Dear Commons Community,
The Chronicle of Higher Education is reporting that administrators at the Stevens Institute of Technology in New Jersey are re-evaluating their decision to name a new building in honor of Greg Gianforte and his wife, Susan. The Gianfortes have donated more than $20 million to Stevens for the new facility. Gianforte, a supporter of conservative causes in his home state of Montana, became the subject of news headlines a few weeks ago when while running for Congress, he “body slammed” a reporter just days before he was elected to Congress. As per The Chronicle:
“Mr. Gianforte and his wife, Susan, are generous donors to Stevens…giving a combined total of $20 million to the institute for the new facility — the last $10 million of which came in December.
But some alumni, students, and faculty members have expressed outrage at the school’s decision to honor Mr. Gianforte with a building name, saying it contradicts the university’s commitment to scientific inquiry and inclusivity. Tensions have only escalated in light of the body-slamming incident (for which Mr. Gianforte has apologized), prompting Stevens administrators to “seriously deliberate” over the development and its ramifications for the donation.

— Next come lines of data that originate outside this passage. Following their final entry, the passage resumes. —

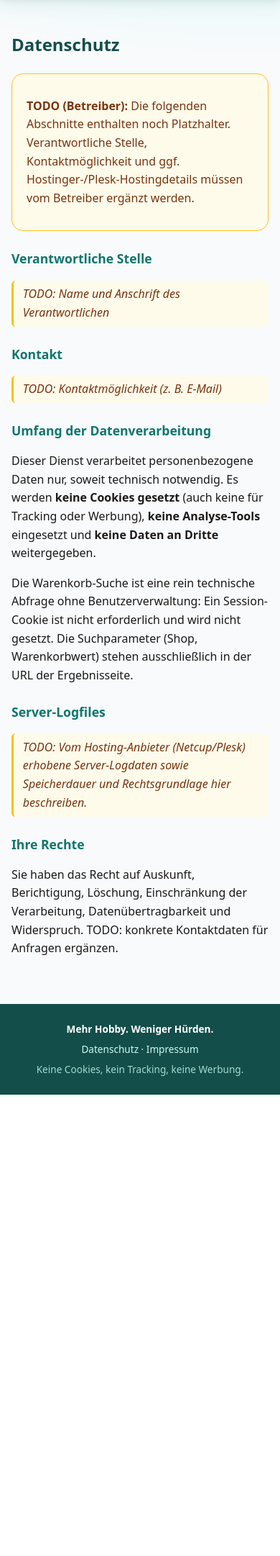
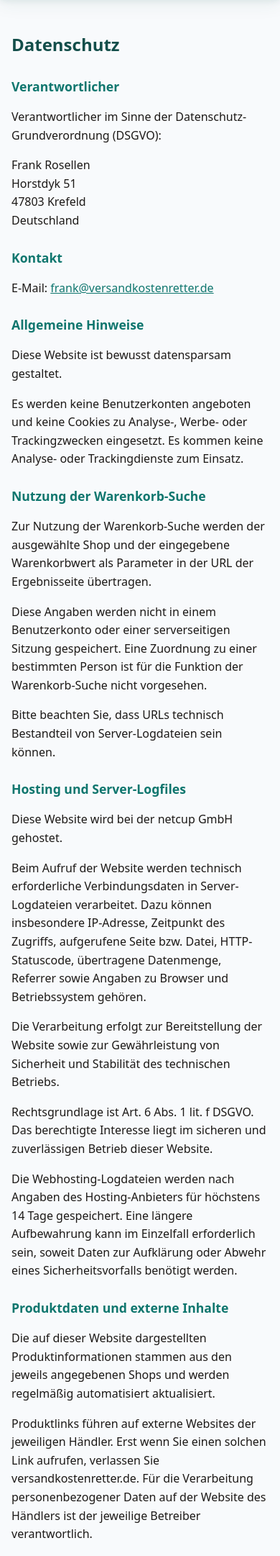
Before and after one commit to Dracoform/versandkostenretter, a PHP site: page /?page=datenschutz in a window 390 px wide. Shown: the part 68-2230 px from the top of the page at 72% size. Before the commit the page ends 1589 px from the top, so only its background shows below. Run offline with PHP 8.4, Linux system fonts and the light colour scheme; some libraries are stand-ins or nearby versions.

Commit message:
Fix invisible rescue counter; finalize Impressum and Datenschutz
A) Counter visibility:
Traced the full flow (VSKR_stats -> StatsRepository -> index.php ->
home template -> HTML -> CSS) against a production-shaped layout: the
render path itself works, so the likely production cause is a stale
cached homepage from before the counter existed (the homepage set no
cache headers, and StatsRepository::get() silently swallowed DB errors
as 0, making the problem undiagnosable).

- templates/home.php: correct German singular/plural — '1 Rettungsversuch
  gestartet!' vs 'N Rettungsversuche gestartet!' (was always plural)
- index.php: homepage now sends 'Cache-Control: no-cache, must-revalidate'
  so stale pre-counter cached pages can't be served; versioned assets
  remain fully cacheable
- src/StatsRepository.php: counter read failures are logged instead of
  silently returning 0, making an invisible counter diagnosable
- privacy design unchanged: aggregate number only, no cookies/session/
  fingerprinting/analytics; counter is plain HTML text (no digit assets)
- regression tests: 0 hidden, 1 singular, 2 plural, 1284 -> '1.284',
  plain text/no img, real /go/ click increments and next homepage shows
  the new number, no-cache header, no Set-Cookie

B) Impressum + Datenschutz:
Replaced both placeholders with the final production content (operator
Frank Rosellen, Krefeld; contact frank@versandkostenretter.de; DDG/DSGVO
sections incl. netcup hosting, server logs Art. 6 Abs. 1 lit. f, 14-day
retention, external product links/images, anonymous aggregate counter
disclosure, data-subject rights, Stand September 2026). No invented
content: no phone, VAT ID, register data, DPO, EU OS-platform link or
liability/copyright boilerplate. Pages load with zero external requests
and set no cookies.

New tests/import/run_visibility_legal_tests.php: 45 checks. Full
regression green: 80 app + 61 import + 36 guard + 19 layout + 19
migration + 6 autoload + 37 form-flow + 23 hardening + 25 counter +
12 outbound render + 29 exposure + no-cookie probe.

```diff
--- a/assets/css/main.css
+++ b/assets/css/main.css
@@ -353,6 +353,9 @@ main {
   font-style: italic;
 }
 
+.legal-stand { margin-top: 2rem; color: var(--ink-soft); font-size: .85rem; }
+.static-page a { color: var(--teal-700); }
+
 /* --- footer -------------------------------------------------------------------------- */
 .site-footer {
   background: var(--teal-900);
--- a/index.php
+++ b/index.php
@@ -240,6 +240,10 @@ function vskr_render_home(): void
         ->get(\Versandkostenretter\StatsRepository::OUTBOUND_PRODUCT_CLICKS);
 
     $pageTitle = 'Versandkostenretter — Rette deinen Warenkorb!';
+    // The homepage displays the live aggregate counter: disallow stale
+    // cached copies (a pre-counter cached page would look like a broken
+    // counter). Assets stay cacheable via their versioned URLs.
+    header('Cache-Control: no-cache, must-revalidate');
     require __DIR__ . '/templates/home.php';
 }
 
--- a/src/StatsRepository.php
+++ b/src/StatsRepository.php
@@ -68,7 +68,10 @@ final class StatsRepository
             $stmt->execute([':key' => $key]);
             $value = $stmt->fetchColumn();
             return $value === false ? 0 : (int) $value;
-        } catch (\Throwable) {
+        } catch (\Throwable $e) {
+            // Still fail-soft for the user (0), but log so operators can
+            // diagnose an invisible counter instead of guessing.
+            error_log('[vskr-stats] reading counter failed: ' . $e->getMessage());
             return 0;
         }
     }
--- a/templates/datenschutz.php
+++ b/templates/datenschutz.php
@@ -5,43 +5,142 @@ require __DIR__ . '/layout_header.php';
 <section class="static-page">
   <h1>Datenschutz</h1>
 
-  <div class="notice notice-todo">
-    <p><strong>TODO (Betreiber):</strong> Die folgenden Abschnitte enthalten noch
-    Platzhalter. Verantwortliche Stelle, Kontaktmöglichkeit und ggf. Hostinger-/Plesk-Hostingdetails
-    müssen vom Betreiber ergänzt werden.</p>
-  </div>
-
-  <h2>Verantwortliche Stelle</h2>
-  <p class="placeholder">TODO: Name und Anschrift des Verantwortlichen</p>
+  <h2>Verantwortlicher</h2>
+  <p>
+    Verantwortlicher im Sinne der Datenschutz-Grundverordnung (DSGVO):
+  </p>
+  <p>
+    Frank Rosellen<br>
+    Horstdyk 51<br>
+    47803 Krefeld<br>
+    Deutschland
+  </p>
 
   <h2>Kontakt</h2>
-  <p class="placeholder">TODO: Kontaktmöglichkeit (z. B. E-Mail)</p>
+  <p>
+    E-Mail: <a href="mailto:frank@versandkostenretter.de">frank@versandkostenretter.de</a>
+  </p>
 
-  <h2>Umfang der Datenverarbeitung</h2>
+  <h2>Allgemeine Hinweise</h2>
   <p>
-    Dieser Dienst verarbeitet personenbezogene Daten nur, soweit technisch
-    notwendig. Es werden <strong>keine Cookies gesetzt</strong> (auch keine
-    für Tracking oder Werbung), <strong>keine Analyse-Tools</strong> eingesetzt
-    und <strong>keine Daten an Dritte</strong> weitergegeben.
+    Diese Website ist bewusst datensparsam gestaltet.
   </p>
   <p>
-    Die Warenkorb-Suche ist eine rein technische Abfrage ohne
-    Benutzerverwaltung: Ein Session-Cookie ist nicht erforderlich und wird
-    nicht gesetzt. Die Suchparameter (Shop, Warenkorbwert) stehen ausschließlich
-    in der URL der Ergebnisseite.
+    Es werden keine Benutzerkonten angeboten und keine Cookies zu Analyse-,
+    Werbe- oder Trackingzwecken eingesetzt. Es kommen keine Analyse- oder
+    Trackingdienste zum Einsatz.
   </p>
 
-  <h2>Server-Logfiles</h2>
-  <p class="placeholder">
-    TODO: Vom Hosting-Anbieter (Netcup/Plesk) erhobene Server-Logdaten sowie
-    Speicherdauer und Rechtsgrundlage hier beschreiben.
+  <h2>Nutzung der Warenkorb-Suche</h2>
+  <p>
+    Zur Nutzung der Warenkorb-Suche werden der ausgewählte Shop und der
+    eingegebene Warenkorbwert als Parameter in der URL der Ergebnisseite
+    übertragen.
+  </p>
+  <p>
+    Diese Angaben werden nicht in einem Benutzerkonto oder einer
+    serverseitigen Sitzung gespeichert. Eine Zuordnung zu einer bestimmten
+    Person ist für die Funktion der Warenkorb-Suche nicht vorgesehen.
+  </p>
+  <p>
+    Bitte beachten Sie, dass URLs technisch Bestandteil von Server-Logdateien
+    sein können.
+  </p>
+
+  <h2>Hosting und Server-Logfiles</h2>
+  <p>
+    Diese Website wird bei der netcup GmbH gehostet.
+  </p>
+  <p>
+    Beim Aufruf der Website werden technisch erforderliche Verbindungsdaten
+    in Server-Logdateien verarbeitet. Dazu können insbesondere IP-Adresse,
+    Zeitpunkt des Zugriffs, aufgerufene Seite bzw. Datei, HTTP-Statuscode,
+    übertragene Datenmenge, Referrer sowie Angaben zu Browser und
+    Betriebssystem gehören.
+  </p>
+  <p>
+    Die Verarbeitung erfolgt zur Bereitstellung der Website sowie zur
+    Gewährleistung von Sicherheit und Stabilität des technischen Betriebs.
+  </p>
+  <p>
+    Rechtsgrundlage ist Art. 6 Abs. 1 lit. f DSGVO. Das berechtigte Interesse
+    liegt im sicheren und zuverlässigen Betrieb dieser Website.
+  </p>
+  <p>
+    Die Webhosting-Logdateien werden nach Angaben des Hosting-Anbieters für
+    höchstens 14 Tage gespeichert. Eine längere Aufbewahrung kann im
+    Einzelfall erforderlich sein, soweit Daten zur Aufklärung oder Abwehr
+    eines Sicherheitsvorfalls benötigt werden.
+  </p>
+
+  <h2>Produktdaten und externe Inhalte</h2>
+  <p>
+    Die auf dieser Website dargestellten Produktinformationen stammen aus
+    den jeweils angegebenen Shops und werden regelmäßig automatisiert
+    aktualisiert.
+  </p>
+  <p>
+    Produktlinks führen auf externe Websites der jeweiligen Händler. Erst
+    wenn Sie einen solchen Link aufrufen, verlassen Sie
+    versandkostenretter.de. Für die Verarbeitung personenbezogener Daten auf
+    der Website des Händlers ist der jeweilige Betreiber verantwortlich.
+  </p>
+  <p>
+    Produktbilder von externen Servern werden nur eingebunden, wenn dies für
+    den jeweiligen Shop ausdrücklich aktiviert wurde. Beim Laden eines
+    extern eingebundenen Bildes wird technisch eine Verbindung zum Server
+    des Bildanbieters hergestellt, wobei insbesondere die IP-Adresse
+    übermittelt werden kann.
+  </p>
+
+  <h2>Anonyme Nutzungsstatistik</h2>
+  <p>
+    Bei einem Klick auf einen Produktlink wird ein ausschließlich
+    aggregierter Zähler erhöht.
+  </p>
+  <p>
+    Für diesen Zähler werden keine Cookies, Benutzerkennungen oder
+    individuellen Klickverläufe angelegt. Insbesondere werden im
+    Statistik-Zähler keine IP-Adressen, Warenkorbwerte, Produkt- oder
+    Shop-Zuordnungen gespeichert.
+  </p>
+  <p>
+    Der Zähler dient ausschließlich dazu, die Nutzung des Dienstes in
+    zusammengefasster Form darzustellen.
+  </p>
+
+  <h2>Empfänger von Daten</h2>
+  <p>
+    Für den technischen Betrieb der Website wird ein Hosting-Dienstleister
+    eingesetzt:
+  </p>
+  <p>
+    netcup GmbH<br>
+    Daimlerstraße 25<br>
+    76185 Karlsruhe<br>
+    Deutschland
+  </p>
+  <p>
+    Eine Weitergabe personenbezogener Daten zu Werbe- oder Trackingzwecken
+    findet nicht statt.
   </p>
 
   <h2>Ihre Rechte</h2>
   <p>
-    Sie haben das Recht auf Auskunft, Berichtigung, Löschung, Einschränkung der
-    Verarbeitung, Datenübertragbarkeit und Widerspruch. TODO: konkrete
-    Kontaktdaten für Anfragen ergänzen.
+    Soweit die gesetzlichen Voraussetzungen vorliegen, haben Sie insbesondere
+    das Recht auf Auskunft über die zu Ihrer Person gespeicherten Daten,
+    Berichtigung unrichtiger Daten, Löschung, Einschränkung der Verarbeitung,
+    Datenübertragbarkeit sowie Widerspruch gegen die Verarbeitung.
   </p>
+  <p>
+    Sie haben außerdem das Recht, sich bei einer Datenschutz-Aufsichtsbehörde
+    zu beschweren.
+  </p>
+  <p>
+    Zur Ausübung Ihrer Rechte können Sie sich unter der oben genannten
+    Kontaktadresse an den Verantwortlichen wenden.
+  </p>
+
+  <p class="legal-stand">Stand: September 2026</p>
 </section>
 <?php require __DIR__ . '/layout_footer.php'; ?>
--- a/templates/home.php
+++ b/templates/home.php
@@ -84,7 +84,7 @@ require __DIR__ . '/layout_header.php';
 <p class="rescue-counter">
   <span aria-hidden="true">🛟</span>
   Schon <strong><?= \Versandkostenretter\View::e(number_format($rescueAttempts, 0, ',', '.')) ?></strong>
-  Rettungsversuche gestartet!
+  <?= $rescueAttempts === 1 ? 'Rettungsversuch' : 'Rettungsversuche' ?> gestartet!
 </p>
 <?php endif; ?>
 
```
Also changed, not shown: templates/impressum.php (+8 -21 lines), tests/import/run_visibility_legal_tests.php (added, +254 -0 lines).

Mr. Gianforte ran as the Republican candidate for Montana’s single seat in the U.S. House of Representatives in the special election held last month. A wealthy technology entrepreneur, he has in the past lobbied against a local ordinance in Montana that protects people in the lesbian, gay, bisexual, and transgender community against discrimination in housing and employment, and his family’s foundation has donated extensively to anti-LGBT rights, anti-abortion, creationist, and climate-change skeptic organizations, several news outlets have reported.
A petition started by three recent Stevens alumni cites those gifts and actions in denouncing the decision to name the new center after Mr. Gianforte. The petition has been circulating on Change.org for about two months and has garnered more than 500 signatures….
The institute’s president, Nariman Farvardin, defended the acceptance of the donation in an April 4 statement that was circulated among faculty members.
“The Gianforte Family Foundation’s gift of $20 million — the largest single gift in our 147-year history — supports a building that addresses the University’s most urgent and highest priority infrastructure need,” Farvardin wrote. Mr. Farvardin also noted that Mr. Gianforte did not attach any specific political or religious agenda to his donation, and reaffirmed the campus’s commitment to diversity and inclusion.
But while the campus’s position on the name has not changed, the administration’s resolve may have been at least somewhat shaken. Top administrators met on Monday with the student body president, the Faculty Senate chair, and other officials to discuss the naming issue. Mr. Steinmann said after the meeting that he was confident the university would re-evaluate its decision, if not immediately this summer, then certainly in the fall. “There’s no doubt that will happen,” he said.
Edward Stukane, a campus spokesman, said the university is collecting feedback from alumni. For all those who express opinions opposing Mr. Gianforte, Mr. Stukane said, there have also been alumni who express support for the newly elected congressman. “We are deliberating seriously,” he said.”
We will see but I do not believe that the Stevens administration will back-peddle on this gift.